Running a bit late on this update post as I've been spending far too much time reading books and posting reviews, which I suppose given this is the purpose of the blog, is an allowable excuse!
As mentioned last update, I decided to do away with the Blog Analytics page as a way of keeping track of visitors and installed the Statcounter widget on the site. This enables me to properly weed out duplicate visits (as much as possible) and also provides a lot more flavour to who might be visiting www.besttravelbooks.net.
September's numbers are broken down per below:
Unique Visitors: 42
Page Visits: 60
These numbers are way down on my previous stats, but I've pulled out all double ups and non-genuine "visitors" (Squarespace, Amazon etc). I can stand over these numbers, however, as being an accurate reflection of the (small!) amount of people who have visited the website.
By far the most popular page visited is the top 20 Things to Do in Niue (24 visits), followed by the Home Page. Referring links when identified are coming from both Google and Pinterest. Through September, the site had visits from 12 different countries. There's the usual suspects that you'd expect in there (US, UK, Australian and NZ) and some slightly more esoteric ones from the UAE, Philippines and Guyana - very cool!
No site changes this month as taking a breather from all the changes from last month and also, unfortunately, no travel undertaken either. We have something planned for Clyde in Central Otago at end January, so will just have to wait until then.
Another good month for reading and reviewing books as listed below:
In Xanadu by William Dalrymple (1989) - 4 stars
A Walk in the Woods by Bill Bryson (1997) - 4 stars
It's Every Monkey for Themselves by Vanessa Woods (2007) - 3 stars
Where Soldiers Fear to Tread by John S. Burnett (2005) - 3.5 stars
From the Holy Mountain by William Dalrymple (1997) - 4.5 stars
Finding George Orwell in Burma by Emma Larkin (2004) - 3.5 stars
New Europe by Michael Palin (2007) - 3.5 stars
Iranian Rappers and Persian Porn by Jamie Maslin (2009) - 3 stars
By far the pick of the bunch was William Dalyrmple's From the Holy Mountain which, after a bit of a slow start, turns out to be a great travelogue. Glimpses of how good his writing was going to be was seen in the first book he wrote, In Xanadu, which is also well worth reading (and one which he wrote at the age of 22!). At this rate, Dalrymple is shaping up to be one of my all time favourite travel writers.
Speaking of which, September was also a month when I read another Bill Bryson book which is widely considered to be one of the all time classics, A Walk in the Woods. Bryson writes so consistently good, that I'm always left wondering why I haven't scored his books higher. Is it that my expectations are too high to begin with, and when he "only" meets these expectations, I unfairly penalise him? Who knows. Regardless, he still is one of the go to authors I'd recommend for anyone wanting to read a travel book.

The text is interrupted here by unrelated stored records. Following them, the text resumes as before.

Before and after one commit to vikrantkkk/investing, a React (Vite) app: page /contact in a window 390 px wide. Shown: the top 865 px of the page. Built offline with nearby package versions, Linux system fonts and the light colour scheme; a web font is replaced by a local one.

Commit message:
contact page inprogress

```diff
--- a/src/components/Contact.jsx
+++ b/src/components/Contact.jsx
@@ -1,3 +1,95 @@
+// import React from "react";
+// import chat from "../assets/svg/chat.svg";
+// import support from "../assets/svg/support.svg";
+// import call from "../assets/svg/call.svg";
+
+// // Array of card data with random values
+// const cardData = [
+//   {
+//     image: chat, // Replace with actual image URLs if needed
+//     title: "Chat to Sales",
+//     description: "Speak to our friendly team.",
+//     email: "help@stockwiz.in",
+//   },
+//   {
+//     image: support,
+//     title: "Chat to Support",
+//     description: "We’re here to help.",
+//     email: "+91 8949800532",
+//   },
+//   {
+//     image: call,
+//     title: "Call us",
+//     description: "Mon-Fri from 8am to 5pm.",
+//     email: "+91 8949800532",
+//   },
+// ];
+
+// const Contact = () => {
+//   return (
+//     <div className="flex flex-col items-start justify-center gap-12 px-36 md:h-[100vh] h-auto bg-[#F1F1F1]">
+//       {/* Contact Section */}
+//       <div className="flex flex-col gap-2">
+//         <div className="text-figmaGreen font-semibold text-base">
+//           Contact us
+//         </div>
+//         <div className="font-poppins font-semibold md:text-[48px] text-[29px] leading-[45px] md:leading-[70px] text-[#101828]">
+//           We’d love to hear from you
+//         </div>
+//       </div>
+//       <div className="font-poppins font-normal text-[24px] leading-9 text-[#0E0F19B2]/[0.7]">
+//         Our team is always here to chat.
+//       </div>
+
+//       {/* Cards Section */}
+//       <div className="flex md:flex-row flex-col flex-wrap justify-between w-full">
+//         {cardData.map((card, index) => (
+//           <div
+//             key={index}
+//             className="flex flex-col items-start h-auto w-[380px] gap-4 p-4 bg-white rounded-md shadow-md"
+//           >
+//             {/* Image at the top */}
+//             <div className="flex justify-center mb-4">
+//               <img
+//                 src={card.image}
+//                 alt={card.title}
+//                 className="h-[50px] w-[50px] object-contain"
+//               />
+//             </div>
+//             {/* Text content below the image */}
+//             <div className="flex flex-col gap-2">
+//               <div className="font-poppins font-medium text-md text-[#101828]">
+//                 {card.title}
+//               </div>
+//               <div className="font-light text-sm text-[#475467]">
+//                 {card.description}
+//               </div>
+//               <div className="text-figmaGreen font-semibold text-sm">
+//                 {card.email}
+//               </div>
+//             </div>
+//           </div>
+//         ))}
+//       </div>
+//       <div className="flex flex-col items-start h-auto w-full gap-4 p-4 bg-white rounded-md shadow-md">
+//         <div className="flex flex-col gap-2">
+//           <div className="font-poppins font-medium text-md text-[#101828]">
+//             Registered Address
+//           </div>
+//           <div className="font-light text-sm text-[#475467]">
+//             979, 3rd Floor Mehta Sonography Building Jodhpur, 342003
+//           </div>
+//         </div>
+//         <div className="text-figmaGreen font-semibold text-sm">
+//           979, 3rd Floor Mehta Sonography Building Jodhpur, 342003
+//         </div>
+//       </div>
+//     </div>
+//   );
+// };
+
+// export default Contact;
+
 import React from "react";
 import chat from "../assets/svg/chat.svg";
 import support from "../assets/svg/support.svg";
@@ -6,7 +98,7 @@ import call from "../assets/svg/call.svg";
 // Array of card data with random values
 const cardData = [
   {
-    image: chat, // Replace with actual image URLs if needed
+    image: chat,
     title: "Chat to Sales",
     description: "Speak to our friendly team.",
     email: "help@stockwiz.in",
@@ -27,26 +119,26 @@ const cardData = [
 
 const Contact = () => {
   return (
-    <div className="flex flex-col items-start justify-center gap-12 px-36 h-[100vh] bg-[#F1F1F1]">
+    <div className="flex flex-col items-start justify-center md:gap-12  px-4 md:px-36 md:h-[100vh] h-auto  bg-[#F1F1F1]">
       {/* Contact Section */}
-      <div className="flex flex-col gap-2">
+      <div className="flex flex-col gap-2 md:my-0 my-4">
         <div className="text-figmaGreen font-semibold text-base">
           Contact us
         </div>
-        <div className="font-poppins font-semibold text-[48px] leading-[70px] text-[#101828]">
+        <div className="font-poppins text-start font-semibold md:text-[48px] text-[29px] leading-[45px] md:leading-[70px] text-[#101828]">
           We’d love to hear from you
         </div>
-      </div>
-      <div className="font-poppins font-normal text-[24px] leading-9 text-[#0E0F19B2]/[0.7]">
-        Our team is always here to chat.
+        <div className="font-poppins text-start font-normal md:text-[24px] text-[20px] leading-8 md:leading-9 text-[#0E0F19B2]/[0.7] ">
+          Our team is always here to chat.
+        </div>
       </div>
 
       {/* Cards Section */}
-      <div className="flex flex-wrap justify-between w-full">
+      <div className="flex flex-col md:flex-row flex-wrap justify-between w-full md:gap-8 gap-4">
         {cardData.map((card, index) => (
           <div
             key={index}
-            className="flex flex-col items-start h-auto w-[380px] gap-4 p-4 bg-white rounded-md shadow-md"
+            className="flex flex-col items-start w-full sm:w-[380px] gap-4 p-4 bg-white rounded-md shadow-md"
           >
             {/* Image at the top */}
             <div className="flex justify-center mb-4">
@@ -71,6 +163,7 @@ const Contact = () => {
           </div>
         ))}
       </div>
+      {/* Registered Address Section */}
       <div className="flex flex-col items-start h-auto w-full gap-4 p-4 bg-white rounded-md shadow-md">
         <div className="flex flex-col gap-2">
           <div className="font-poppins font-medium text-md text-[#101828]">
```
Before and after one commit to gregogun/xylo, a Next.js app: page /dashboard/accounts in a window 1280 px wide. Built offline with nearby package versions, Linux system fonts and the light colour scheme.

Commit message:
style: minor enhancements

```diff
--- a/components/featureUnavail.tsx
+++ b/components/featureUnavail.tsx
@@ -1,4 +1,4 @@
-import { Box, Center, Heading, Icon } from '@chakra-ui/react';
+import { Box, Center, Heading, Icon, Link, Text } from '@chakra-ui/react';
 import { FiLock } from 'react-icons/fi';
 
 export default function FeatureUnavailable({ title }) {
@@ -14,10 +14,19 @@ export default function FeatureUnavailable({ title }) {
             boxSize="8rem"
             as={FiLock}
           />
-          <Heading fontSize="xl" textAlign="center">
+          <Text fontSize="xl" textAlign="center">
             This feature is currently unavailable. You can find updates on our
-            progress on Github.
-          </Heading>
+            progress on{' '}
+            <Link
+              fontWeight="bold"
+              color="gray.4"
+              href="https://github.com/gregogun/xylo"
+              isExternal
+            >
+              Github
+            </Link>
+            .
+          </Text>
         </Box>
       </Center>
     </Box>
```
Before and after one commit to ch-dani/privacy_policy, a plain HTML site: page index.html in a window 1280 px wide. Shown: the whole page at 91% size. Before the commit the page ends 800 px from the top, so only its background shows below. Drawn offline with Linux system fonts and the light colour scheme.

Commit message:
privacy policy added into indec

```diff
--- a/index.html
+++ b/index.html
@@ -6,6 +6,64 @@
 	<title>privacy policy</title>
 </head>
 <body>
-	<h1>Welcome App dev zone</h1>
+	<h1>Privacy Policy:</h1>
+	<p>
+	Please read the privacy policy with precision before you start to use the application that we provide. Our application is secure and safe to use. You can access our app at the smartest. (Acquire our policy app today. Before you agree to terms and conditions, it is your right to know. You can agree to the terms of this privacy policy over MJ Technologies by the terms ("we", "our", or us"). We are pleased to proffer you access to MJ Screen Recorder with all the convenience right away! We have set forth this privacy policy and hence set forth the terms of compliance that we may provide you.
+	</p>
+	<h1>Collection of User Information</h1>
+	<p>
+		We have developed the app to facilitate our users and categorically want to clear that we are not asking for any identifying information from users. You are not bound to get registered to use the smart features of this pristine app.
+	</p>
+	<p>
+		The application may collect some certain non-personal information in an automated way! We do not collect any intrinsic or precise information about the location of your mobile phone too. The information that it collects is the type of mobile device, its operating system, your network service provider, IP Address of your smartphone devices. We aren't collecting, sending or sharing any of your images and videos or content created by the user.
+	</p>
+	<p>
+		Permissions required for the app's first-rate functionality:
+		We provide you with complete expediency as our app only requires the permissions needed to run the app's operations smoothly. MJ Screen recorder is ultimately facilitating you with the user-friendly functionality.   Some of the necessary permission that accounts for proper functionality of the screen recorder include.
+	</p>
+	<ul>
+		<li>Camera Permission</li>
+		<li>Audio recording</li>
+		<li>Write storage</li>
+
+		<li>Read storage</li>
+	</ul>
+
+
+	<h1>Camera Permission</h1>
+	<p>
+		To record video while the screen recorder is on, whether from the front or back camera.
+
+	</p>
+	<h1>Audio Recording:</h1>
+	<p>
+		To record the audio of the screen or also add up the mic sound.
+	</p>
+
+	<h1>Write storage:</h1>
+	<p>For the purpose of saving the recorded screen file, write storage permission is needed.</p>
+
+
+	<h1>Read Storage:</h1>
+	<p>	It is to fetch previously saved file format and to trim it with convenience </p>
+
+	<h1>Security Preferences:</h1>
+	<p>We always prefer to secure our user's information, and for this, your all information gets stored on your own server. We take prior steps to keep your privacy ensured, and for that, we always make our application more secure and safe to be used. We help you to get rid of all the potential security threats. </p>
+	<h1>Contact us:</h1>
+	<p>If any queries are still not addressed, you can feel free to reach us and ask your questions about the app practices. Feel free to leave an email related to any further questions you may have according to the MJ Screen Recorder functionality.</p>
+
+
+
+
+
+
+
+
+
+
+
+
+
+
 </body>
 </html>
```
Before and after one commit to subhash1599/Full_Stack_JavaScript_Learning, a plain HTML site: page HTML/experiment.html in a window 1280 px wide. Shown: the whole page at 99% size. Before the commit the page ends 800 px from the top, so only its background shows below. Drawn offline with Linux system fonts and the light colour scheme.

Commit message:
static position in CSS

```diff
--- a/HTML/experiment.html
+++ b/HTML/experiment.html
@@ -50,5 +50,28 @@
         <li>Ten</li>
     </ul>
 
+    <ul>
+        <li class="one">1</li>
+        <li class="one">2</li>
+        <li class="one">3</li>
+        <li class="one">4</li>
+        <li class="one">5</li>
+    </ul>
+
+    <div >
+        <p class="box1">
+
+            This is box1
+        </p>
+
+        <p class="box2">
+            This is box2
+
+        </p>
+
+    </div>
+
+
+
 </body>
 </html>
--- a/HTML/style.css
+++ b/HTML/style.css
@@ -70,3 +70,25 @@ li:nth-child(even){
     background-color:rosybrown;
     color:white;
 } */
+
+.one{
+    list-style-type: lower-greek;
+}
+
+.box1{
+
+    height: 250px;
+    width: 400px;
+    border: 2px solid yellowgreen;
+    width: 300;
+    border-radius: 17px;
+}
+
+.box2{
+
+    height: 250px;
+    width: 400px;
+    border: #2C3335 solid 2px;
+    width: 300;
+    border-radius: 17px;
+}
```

On the flip side, I was less enamoured with Vanessa Woods' 2007 book, It's Every Monkey for Themselves. But the real disappointment is reserved for Jamie Maslin's Iranian Rappers and Persian Porn. I loved Maslin's book The Long Hitch Home and was hoping his first book would be equally as good. Unfortunately, the standard wasn't anywhere near as high. I'll definitely be reading some more of Maslin, the result of which will determine whether he, also, ends up making my yet to be compiled favourite travel author list.
To the 42 talented and clever individuals who visited the Best Travel Books website last month, thanks for stopping by (not that you'll necessarily be reading this entry!). Hopefully you found something useful during your visit to this website.